If you're the parent of one child, you've probably heard the negative rap about only children. A lot of people in our society assume that an only child will be lonely because he doesn't have siblings, selfish because he doesn't have to share his things with brothers and sisters, and spoiled because he is lavished with undivided parental attention. There is also a sense that the best thing parents can do for an only is to present him with a brother or sister--that his experience of life will always be incomplete without a sibling.

These fears only lead to parental guilt, as well as unhealthy efforts to overcompensate for an only child's perceived disadvantages by giving her too much attention or too many material things. Parents should know that the development of positive self-esteem and successful social skills does not depend on a child having siblings.

The following three tips can help you avoid some of the potential pitfalls of being a parent to an only child:

  1. Don't Be Hyper Vigilant
    Parents of only children can often be too cautious or overly protective, and they're often afraid to let their kid take any risks. But children need the space to grow and develop their own sense of self, apart from their parents. You should allow your child to experiment, remember that it's normal to feel nervous during many of a child's "firsts" (first school bus ride, first walk to the corner store alone), and try not to let your fears show once you're certain that your child understands your safety rules.
  2. Encourage Diverse Relationships
    Your only child doesn't need to feel lonely. You should make a special effort to help your child foster relationships outside the home. Maintain contact with members of your extended family, involve your child in play groups at an early age, and make your home a comfortable and welcoming place your child's friends and playmates.
  3. Don't Forget to Pay Attention to Yourself and/or Your Marriage
    Your child needs to know--not just by your words, but also by your behavior--that as much as you love her, her needs do not always come first. Often an only child becomes the central focus of all your attention. Don't let the spotlight fall too heavily on your child's wants and needs and not enough on your own.

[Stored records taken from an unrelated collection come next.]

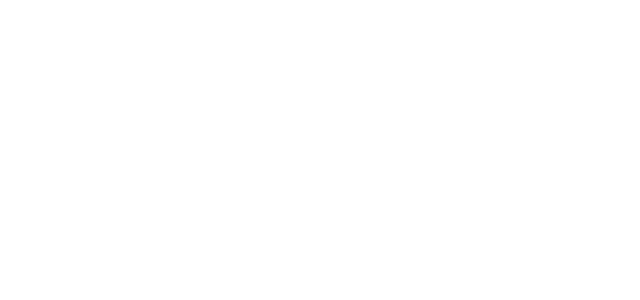
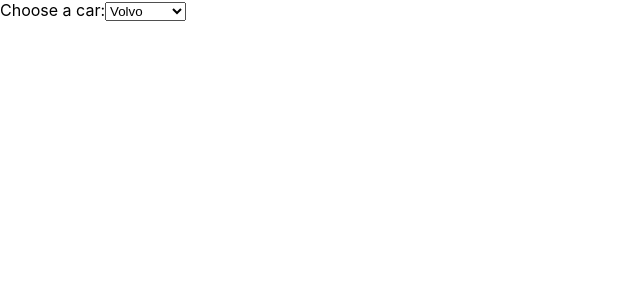
Before and after one commit to isacancabuk/sifirdanbir, a JavaScript app in the folder first-project/my-first-app/: page / in a window 1280 px wide. Shown: the top 300 px of the page, without its empty margins (0-640 px from the left). Built offline with nearby package versions, Linux system fonts and the light colour scheme; the HTML template or start-up script is replaced by a standard one.

Commit message:
code is written for app.js

```diff
--- a/first-project/my-first-app/src/App.js
+++ b/first-project/my-first-app/src/App.js
@@ -1,5 +1,35 @@
 function App() {
+  const testArray = [
+    {
+      value: "volvo",
+      name: "Volvo",
+    },
+    {
+      value: "fiat",
+      name: "Fiat",
+    },
+    {
+      value: "mercedes",
+      name: "Mercedes",
+    },
+    {
+      value: "audi",
+      name: "Audi",
+    },
+  ];
 
+  return (
+    <main>
+      <label htmlFor="cars">Choose a car:</label>
+      <select name="cars" id="cars">
+        {testArray.map((item) => (
+          <option key={item.value} value={item.value}>
+            {item.name}
+          </option>
+        ))}
+      </select>
+    </main>
+  );
 }
 
 export default App;
```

More Solutions to Parents' FAQs can be found in Nancy's books and articles found below.

Antidotes to Spoiling Kids
No parent sets out to raise a spoiled child. Here are antidotes to spoiling kids . . . and not just over the holidays.

How to Know if your Child is Spoiled
Are you caught in these spoiling traps?
Find out the traits of a spoiled child and learn to show love without spoiling.

• Sibling Rivalry
Learn nine solutions for handling sibling rivalry.

Have Your Kids Take the Sibling Survey
This unique questionnaire for parents to give their children will help parents better understand sibling and family relationships and offer clues to how kids really feel about their brothers and sisters.

Positive Discipline
Positive discipline alternatives to yelling, nagging, bribing, threatening and punishing.

Avoid Spanking
Spare the rod: to spank or not to spank?


Eight Weapons in the War on Anger
Nancy offers parents & Educators effective skills to handle their anger without hurting or insulting kids.